“The report presents very substantial evidence that the president is guilty of high crimes and misdemeanours,” he said, “and we have to present, or let Mueller present those facts to the American people and then see where we go from there because the administration must be held accountable and no president can be above the law.”
Attorney general William Barr released a brief summary in which he said conspiracy between Trump and Moscow had not been proven and instances of possible obstruction of justice – the report details 11 by the president or his campaign – were not sufficient to establish that an offence had been committed.
Mueller, who said in his report he did not exonerate Trump, subsequently gave a press conference in which he said his work should speak for itself. Most took that to mean he did not pursue the obstruction charges in part because of a justice department opinion which holds that a sitting president cannot be indicted.
On Sunday Adam Schiff of California, the House intelligence chair, told CBS’s Face the Nation: “It’s been clear from Bob Mueller that he felt and the justice department feels bound by this Office of Legal Counsel opinion that you can’t indict a sitting president.”
The Russia investigation is not the only subject of discussion of impeachment and whether Trump has committed “high crimes and misdemeanours”, a standard not defined in the constitution and thereby forever the subject of debate.
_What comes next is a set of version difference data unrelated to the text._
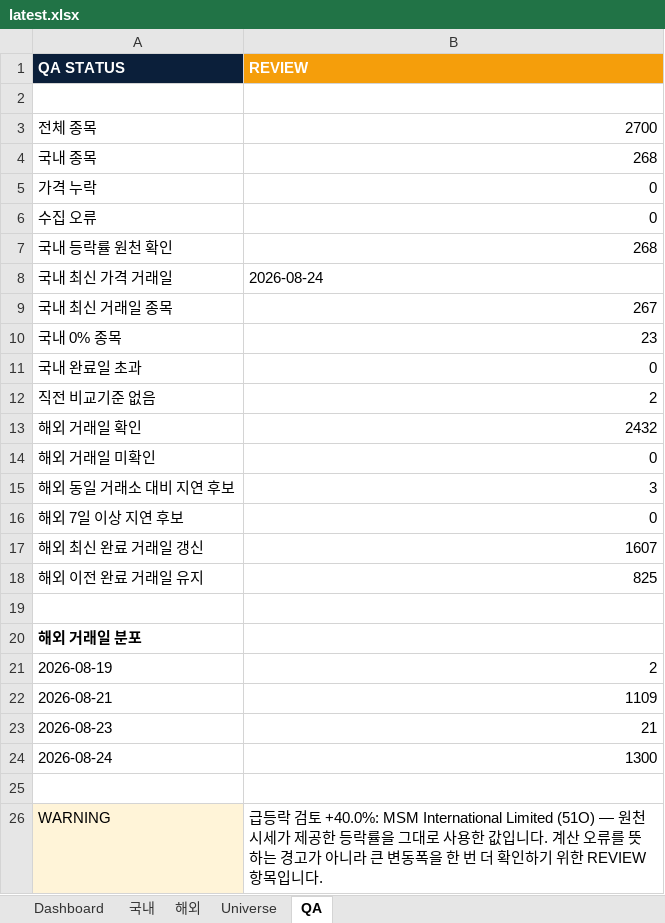
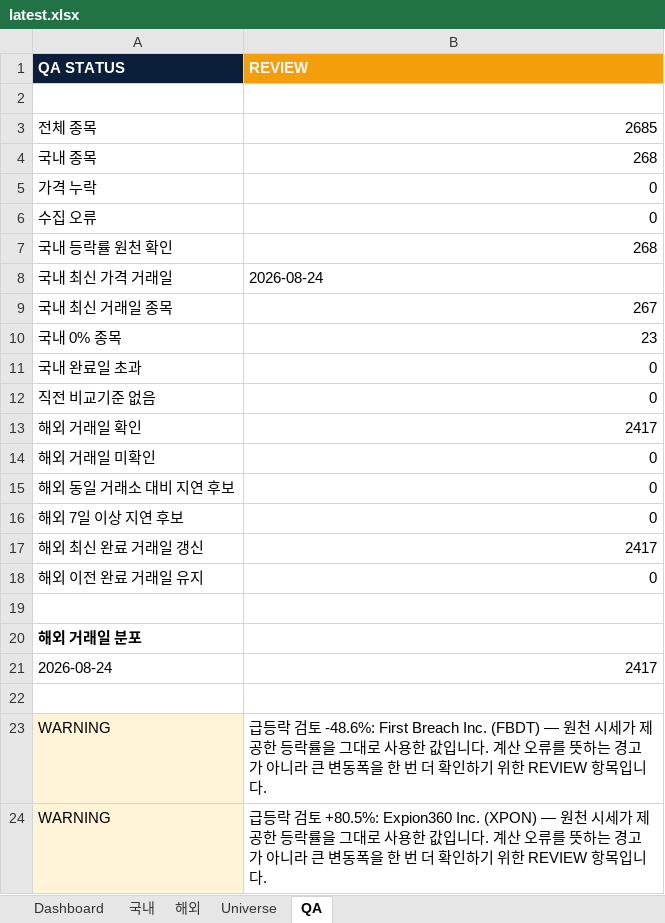
Before and after one commit to lou2sclare-ai/Stock-Price-Update, an Excel workbook: output/latest.xlsx, sheet QA, drawn as a sheet; values as stored, in another font and other column widths than the file's, no borders; removed rows and columns are numbered as before the commit, all else as after; the diff names each change by its address in the sheet, - before the commit and + after, or states it on an @@ line.

```diff
--- a/output/latest.xlsx (sheet QA)
+++ b/output/latest.xlsx (sheet QA)
-B3 (REVIEW): 2700
+B3 (REVIEW): 2685
-B12 (REVIEW): 2
+B12 (REVIEW): 0
-B13 (REVIEW): 2432
+B13 (REVIEW): 2417
-B15 (REVIEW): 3
+B15 (REVIEW): 0
-B17 (REVIEW): 1607
+B17 (REVIEW): 2417
-B18 (REVIEW): 825
+B18 (REVIEW): 0
-row 21: 2026-08-19 | 2
-row 22: 2026-08-21 | 1109
-row 23: 2026-08-23 | 21
-B21 (REVIEW): 1300
+B21 (REVIEW): 2417
+row 23: WARNING | 급등락 검토 -48.6%: First Breach Inc. (FBDT) — 원천 시세가 제공한 등락률을 그대로 사용한 값입니다. 계산 오류를 뜻하는 경고가 아니라 큰 변동폭을 한 번 더 확인하기 위한 REVIEW 항목입니다.
-B24 (REVIEW): …검토 +40.0%: MSM International Limited (51O) — 원천…
+B24 (REVIEW): …검토 +80.5%: Expion360 Inc. (XPON) — 원천…
```
Also changed, not shown: sheet Dashboard, sheet 해외, sheet Universe, sheet 국내, 4 other files.
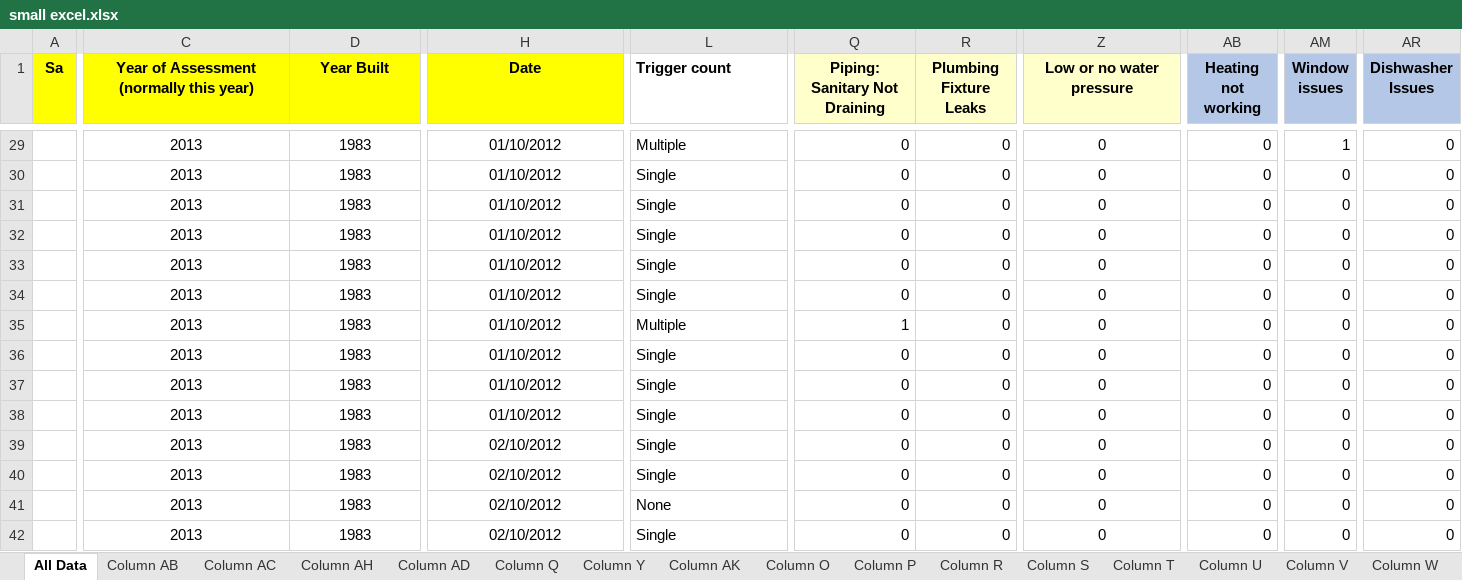
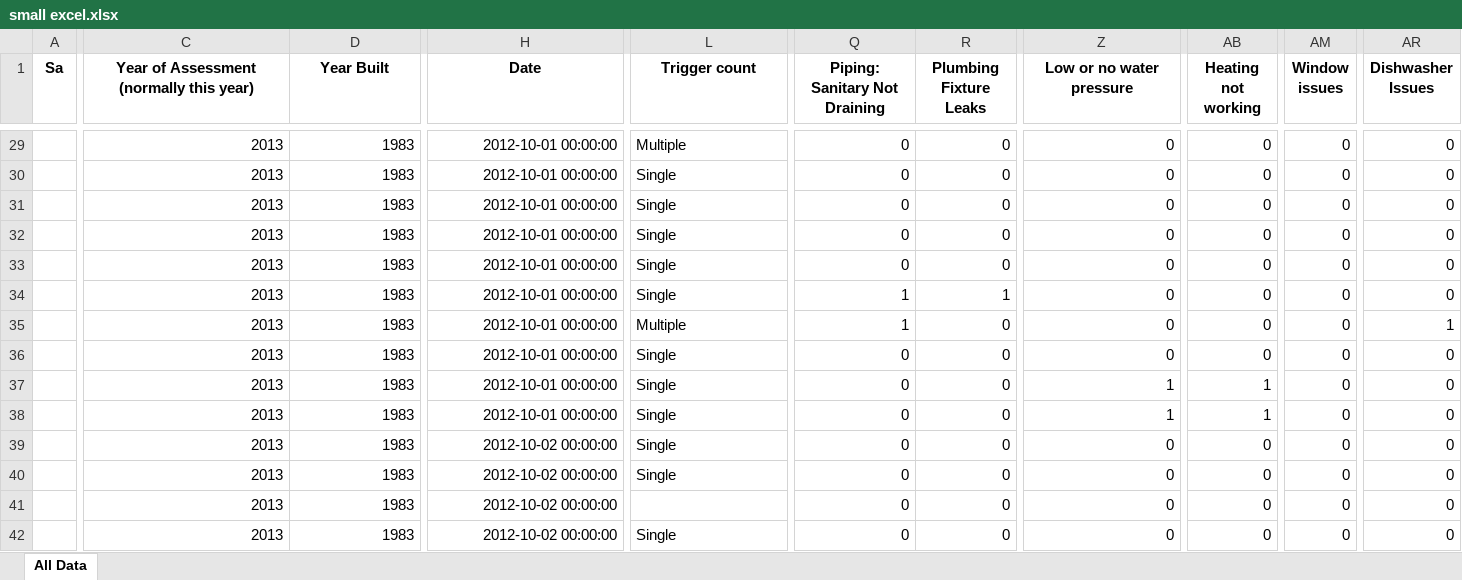
Before and after one commit to prasoons075/MassyApp, an Excel workbook: small excel.xlsx, sheet All Data, drawn as a sheet; only a part is shown, gaps mark what is left out; values as stored, in another font and other column widths than the file's, no borders; conditional formats not drawn; the diff covers the shown part only; the diff names each change by its address in the sheet, - before the commit and + after, or states it on an @@ line.

```diff
--- a/small excel.xlsx (sheet All Data)
+++ b/small excel.xlsx (sheet All Data)
-sheet tab: Column AB
-sheet tab: Column AC
-sheet tab: Column AH
-sheet tab: Column AD
-sheet tab: Column Q
-sheet tab: Column Y
-sheet tab: Column AK
-sheet tab: Column O
-sheet tab: Column P
-sheet tab: Column R
-sheet tab: Column S
-sheet tab: Column T
-sheet tab: Column U
-sheet tab: Column V
-sheet tab: Column W
-A1:H1 fill: #FFFF00
+A1:H1 fill: none
-L1 alignment: left
+L1 alignment: center
-Q1:Z1 fill: #FFFFCC
+Q1:Z1 fill: none
-AB1:AR1 fill: #B4C7E7
+AB1:AR1 fill: none
-C29:H42 alignment: center
+C29:H42 alignment: right
-H29:H38 (Date): 01/10/2012
+H29:H38 (Date): 2012-10-01 00:00:00
-Z29:Z42 alignment: center
+Z29:Z42 alignment: right
-AM29 (Window issues): 1
+AM29 (Window issues): 0
-Q34 (Piping: Sanitary Not Draining): 0
+Q34 (Piping: Sanitary Not Draining): 1
-R34 (Plumbing Fixture Leaks): 0
+R34 (Plumbing Fixture Leaks): 1
-AR35 (Dishwasher Issues): 0
+AR35 (Dishwasher Issues): 1
-Z37:Z38 (Low or no water pressure): 0
+Z37:Z38 (Low or no water pressure): 1
-AB37:AB38 (Heating not working): 0
+AB37:AB38 (Heating not working): 1
-H39:H42 (Date): 02/10/2012
+H39:H42 (Date): 2012-10-02 00:00:00
-L41 (Trigger count): None
+L41 (Trigger count): (empty)
```
Also changed, not shown: 143 edited cells and cell formats elsewhere in this sheet, other sheet tabs, formulas that keep their value, charts or pictures, super small excel.xlsx, 6 other files.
In the case of now-closed investigations of campaign finance violations involving former Trump lawyer Michael Cohen making payments to women who claim affairs with Trump, Schiff said the president was “essentially an unindicted co-conspirator”.
“He has been identified as ‘individual one’,” he said, “the person who directed Michael Cohen to commit this fraudulent campaign scheme. And I assume this all means that in the Southern District of New York, the case will be reopened when he leaves office.”
Schiff also said that though Cohen is in prison, Trump is “not above the law. He may have a temporary reprieve” while he is in the White House.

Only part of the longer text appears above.